#### Work required:
Reprint the listing. Every line must match the original exactly.

_ _ _ _

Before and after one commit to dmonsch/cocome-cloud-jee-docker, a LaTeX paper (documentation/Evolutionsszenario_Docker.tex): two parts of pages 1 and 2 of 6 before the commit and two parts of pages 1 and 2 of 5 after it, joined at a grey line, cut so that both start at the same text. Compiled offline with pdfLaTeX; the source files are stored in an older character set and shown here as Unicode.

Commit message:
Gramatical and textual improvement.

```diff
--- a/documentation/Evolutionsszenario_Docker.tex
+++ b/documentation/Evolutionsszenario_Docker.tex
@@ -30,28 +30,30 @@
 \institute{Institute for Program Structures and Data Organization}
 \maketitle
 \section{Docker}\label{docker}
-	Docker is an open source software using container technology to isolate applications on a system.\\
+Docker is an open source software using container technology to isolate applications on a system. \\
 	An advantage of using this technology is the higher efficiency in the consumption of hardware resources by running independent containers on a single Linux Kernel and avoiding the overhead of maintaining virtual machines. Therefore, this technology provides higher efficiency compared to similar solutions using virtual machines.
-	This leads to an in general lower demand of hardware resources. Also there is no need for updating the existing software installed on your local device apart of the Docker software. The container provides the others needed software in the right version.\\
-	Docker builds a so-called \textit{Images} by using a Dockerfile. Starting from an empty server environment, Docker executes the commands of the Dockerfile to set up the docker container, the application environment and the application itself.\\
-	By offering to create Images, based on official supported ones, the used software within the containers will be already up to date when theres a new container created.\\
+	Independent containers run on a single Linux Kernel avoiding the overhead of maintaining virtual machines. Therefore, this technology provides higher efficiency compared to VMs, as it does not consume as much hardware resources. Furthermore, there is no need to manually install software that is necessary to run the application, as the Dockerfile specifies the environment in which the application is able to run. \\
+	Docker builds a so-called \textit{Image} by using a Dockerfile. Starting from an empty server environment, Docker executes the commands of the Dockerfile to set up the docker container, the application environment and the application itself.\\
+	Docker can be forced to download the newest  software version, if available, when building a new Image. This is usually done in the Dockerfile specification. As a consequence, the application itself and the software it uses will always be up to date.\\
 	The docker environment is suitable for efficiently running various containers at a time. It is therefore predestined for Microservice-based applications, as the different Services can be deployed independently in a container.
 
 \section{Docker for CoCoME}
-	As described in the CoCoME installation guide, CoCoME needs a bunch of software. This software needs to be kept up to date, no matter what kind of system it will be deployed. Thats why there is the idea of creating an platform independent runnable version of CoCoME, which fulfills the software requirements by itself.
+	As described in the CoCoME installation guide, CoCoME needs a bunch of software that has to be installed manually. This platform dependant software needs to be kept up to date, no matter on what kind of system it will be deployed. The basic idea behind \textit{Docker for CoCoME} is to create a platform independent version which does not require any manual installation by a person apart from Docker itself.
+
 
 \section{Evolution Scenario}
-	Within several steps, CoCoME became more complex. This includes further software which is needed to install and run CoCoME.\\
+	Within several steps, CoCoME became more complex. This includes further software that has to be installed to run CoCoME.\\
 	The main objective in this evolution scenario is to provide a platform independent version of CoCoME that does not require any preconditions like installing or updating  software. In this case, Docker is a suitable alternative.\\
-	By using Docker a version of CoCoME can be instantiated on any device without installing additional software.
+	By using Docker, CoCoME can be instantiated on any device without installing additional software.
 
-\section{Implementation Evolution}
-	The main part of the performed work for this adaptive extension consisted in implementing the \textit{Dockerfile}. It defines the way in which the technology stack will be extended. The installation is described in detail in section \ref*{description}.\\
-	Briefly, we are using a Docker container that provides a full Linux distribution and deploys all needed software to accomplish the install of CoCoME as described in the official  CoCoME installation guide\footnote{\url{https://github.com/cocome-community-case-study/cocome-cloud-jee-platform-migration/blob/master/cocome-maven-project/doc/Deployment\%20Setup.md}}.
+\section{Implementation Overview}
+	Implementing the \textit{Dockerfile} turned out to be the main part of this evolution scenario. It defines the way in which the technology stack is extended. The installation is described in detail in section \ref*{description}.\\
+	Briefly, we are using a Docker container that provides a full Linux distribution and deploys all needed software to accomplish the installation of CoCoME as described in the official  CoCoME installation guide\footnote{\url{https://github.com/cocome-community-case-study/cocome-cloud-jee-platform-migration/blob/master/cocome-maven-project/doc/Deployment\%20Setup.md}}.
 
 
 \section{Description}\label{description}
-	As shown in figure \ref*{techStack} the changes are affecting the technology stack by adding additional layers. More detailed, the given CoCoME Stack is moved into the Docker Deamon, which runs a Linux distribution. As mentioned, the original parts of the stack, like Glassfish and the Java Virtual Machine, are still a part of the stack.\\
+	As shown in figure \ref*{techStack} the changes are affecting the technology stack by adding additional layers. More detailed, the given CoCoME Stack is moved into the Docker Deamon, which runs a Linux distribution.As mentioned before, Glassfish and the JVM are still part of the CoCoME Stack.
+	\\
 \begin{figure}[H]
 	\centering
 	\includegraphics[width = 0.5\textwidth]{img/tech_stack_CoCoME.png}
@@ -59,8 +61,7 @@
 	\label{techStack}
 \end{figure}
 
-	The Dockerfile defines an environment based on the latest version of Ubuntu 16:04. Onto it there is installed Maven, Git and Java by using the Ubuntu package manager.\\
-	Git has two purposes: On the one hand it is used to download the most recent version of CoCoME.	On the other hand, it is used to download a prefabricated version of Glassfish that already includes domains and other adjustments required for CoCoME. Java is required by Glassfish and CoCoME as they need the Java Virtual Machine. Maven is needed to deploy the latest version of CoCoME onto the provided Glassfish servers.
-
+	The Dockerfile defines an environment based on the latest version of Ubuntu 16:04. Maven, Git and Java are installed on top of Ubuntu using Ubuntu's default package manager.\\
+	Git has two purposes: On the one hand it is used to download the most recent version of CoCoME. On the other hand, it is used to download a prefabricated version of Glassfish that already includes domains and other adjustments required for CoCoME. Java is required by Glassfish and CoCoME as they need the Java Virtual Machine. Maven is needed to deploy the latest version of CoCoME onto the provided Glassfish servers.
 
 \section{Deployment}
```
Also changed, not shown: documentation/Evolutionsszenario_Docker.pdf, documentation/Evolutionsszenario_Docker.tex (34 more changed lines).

_ _ _ _

#### Response to the task:
Before and after one commit to dmonsch/cocome-cloud-jee-docker, a LaTeX paper (documentation/Evolutionsszenario_Docker.tex): two parts of pages 1 and 2 of 6 before the commit and two parts of pages 1 and 2 of 5 after it, joined at a grey line, cut so that both start at the same text. Compiled offline with pdfLaTeX; the source files are stored in an older character set and shown here as Unicode.

Commit message:
Gramatical and textual improvement.

```diff
--- a/documentation/Evolutionsszenario_Docker.tex
+++ b/documentation/Evolutionsszenario_Docker.tex
@@ -30,28 +30,30 @@
 \institute{Institute for Program Structures and Data Organization}
 \maketitle
 \section{Docker}\label{docker}
-	Docker is an open source software using container technology to isolate applications on a system.\\
+Docker is an open source software using container technology to isolate applications on a system. \\
 	An advantage of using this technology is the higher efficiency in the consumption of hardware resources by running independent containers on a single Linux Kernel and avoiding the overhead of maintaining virtual machines. Therefore, this technology provides higher efficiency compared to similar solutions using virtual machines.
-	This leads to an in general lower demand of hardware resources. Also there is no need for updating the existing software installed on your local device apart of the Docker software. The container provides the others needed software in the right version.\\
-	Docker builds a so-called \textit{Images} by using a Dockerfile. Starting from an empty server environment, Docker executes the commands of the Dockerfile to set up the docker container, the application environment and the application itself.\\
-	By offering to create Images, based on official supported ones, the used software within the containers will be already up to date when theres a new container created.\\
+	Independent containers run on a single Linux Kernel avoiding the overhead of maintaining virtual machines. Therefore, this technology provides higher efficiency compared to VMs, as it does not consume as much hardware resources. Furthermore, there is no need to manually install software that is necessary to run the application, as the Dockerfile specifies the environment in which the application is able to run. \\
+	Docker builds a so-called \textit{Image} by using a Dockerfile. Starting from an empty server environment, Docker executes the commands of the Dockerfile to set up the docker container, the application environment and the application itself.\\
+	Docker can be forced to download the newest  software version, if available, when building a new Image. This is usually done in the Dockerfile specification. As a consequence, the application itself and the software it uses will always be up to date.\\
 	The docker environment is suitable for efficiently running various containers at a time. It is therefore predestined for Microservice-based applications, as the different Services can be deployed independently in a container.
 
 \section{Docker for CoCoME}
-	As described in the CoCoME installation guide, CoCoME needs a bunch of software. This software needs to be kept up to date, no matter what kind of system it will be deployed. Thats why there is the idea of creating an platform independent runnable version of CoCoME, which fulfills the software requirements by itself.
+	As described in the CoCoME installation guide, CoCoME needs a bunch of software that has to be installed manually. This platform dependant software needs to be kept up to date, no matter on what kind of system it will be deployed. The basic idea behind \textit{Docker for CoCoME} is to create a platform independent version which does not require any manual installation by a person apart from Docker itself.
+
 
 \section{Evolution Scenario}
-	Within several steps, CoCoME became more complex. This includes further software which is needed to install and run CoCoME.\\
+	Within several steps, CoCoME became more complex. This includes further software that has to be installed to run CoCoME.\\
 	The main objective in this evolution scenario is to provide a platform independent version of CoCoME that does not require any preconditions like installing or updating  software. In this case, Docker is a suitable alternative.\\
-	By using Docker a version of CoCoME can be instantiated on any device without installing additional software.
+	By using Docker, CoCoME can be instantiated on any device without installing additional software.
 
-\section{Implementation Evolution}
-	The main part of the performed work for this adaptive extension consisted in implementing the \textit{Dockerfile}. It defines the way in which the technology stack will be extended. The installation is described in detail in section \ref*{description}.\\
-	Briefly, we are using a Docker container that provides a full Linux distribution and deploys all needed software to accomplish the install of CoCoME as described in the official  CoCoME installation guide\footnote{\url{https://github.com/cocome-community-case-study/cocome-cloud-jee-platform-migration/blob/master/cocome-maven-project/doc/Deployment\%20Setup.md}}.
+\section{Implementation Overview}
+	Implementing the \textit{Dockerfile} turned out to be the main part of this evolution scenario. It defines the way in which the technology stack is extended. The installation is described in detail in section \ref*{description}.\\
+	Briefly, we are using a Docker container that provides a full Linux distribution and deploys all needed software to accomplish the installation of CoCoME as described in the official  CoCoME installation guide\footnote{\url{https://github.com/cocome-community-case-study/cocome-cloud-jee-platform-migration/blob/master/cocome-maven-project/doc/Deployment\%20Setup.md}}.
 
 
 \section{Description}\label{description}
-	As shown in figure \ref*{techStack} the changes are affecting the technology stack by adding additional layers. More detailed, the given CoCoME Stack is moved into the Docker Deamon, which runs a Linux distribution. As mentioned, the original parts of the stack, like Glassfish and the Java Virtual Machine, are still a part of the stack.\\
+	As shown in figure \ref*{techStack} the changes are affecting the technology stack by adding additional layers. More detailed, the given CoCoME Stack is moved into the Docker Deamon, which runs a Linux distribution.As mentioned before, Glassfish and the JVM are still part of the CoCoME Stack.
+	\\
 \begin{figure}[H]
 	\centering
 	\includegraphics[width = 0.5\textwidth]{img/tech_stack_CoCoME.png}
@@ -59,8 +61,7 @@
 	\label{techStack}
 \end{figure}
 
-	The Dockerfile defines an environment based on the latest version of Ubuntu 16:04. Onto it there is installed Maven, Git and Java by using the Ubuntu package manager.\\
-	Git has two purposes: On the one hand it is used to download the most recent version of CoCoME.	On the other hand, it is used to download a prefabricated version of Glassfish that already includes domains and other adjustments required for CoCoME. Java is required by Glassfish and CoCoME as they need the Java Virtual Machine. Maven is needed to deploy the latest version of CoCoME onto the provided Glassfish servers.
-
+	The Dockerfile defines an environment based on the latest version of Ubuntu 16:04. Maven, Git and Java are installed on top of Ubuntu using Ubuntu's default package manager.\\
+	Git has two purposes: On the one hand it is used to download the most recent version of CoCoME. On the other hand, it is used to download a prefabricated version of Glassfish that already includes domains and other adjustments required for CoCoME. Java is required by Glassfish and CoCoME as they need the Java Virtual Machine. Maven is needed to deploy the latest version of CoCoME onto the provided Glassfish servers.
 
 \section{Deployment}
```
Also changed, not shown: documentation/Evolutionsszenario_Docker.pdf, documentation/Evolutionsszenario_Docker.tex (34 more changed lines).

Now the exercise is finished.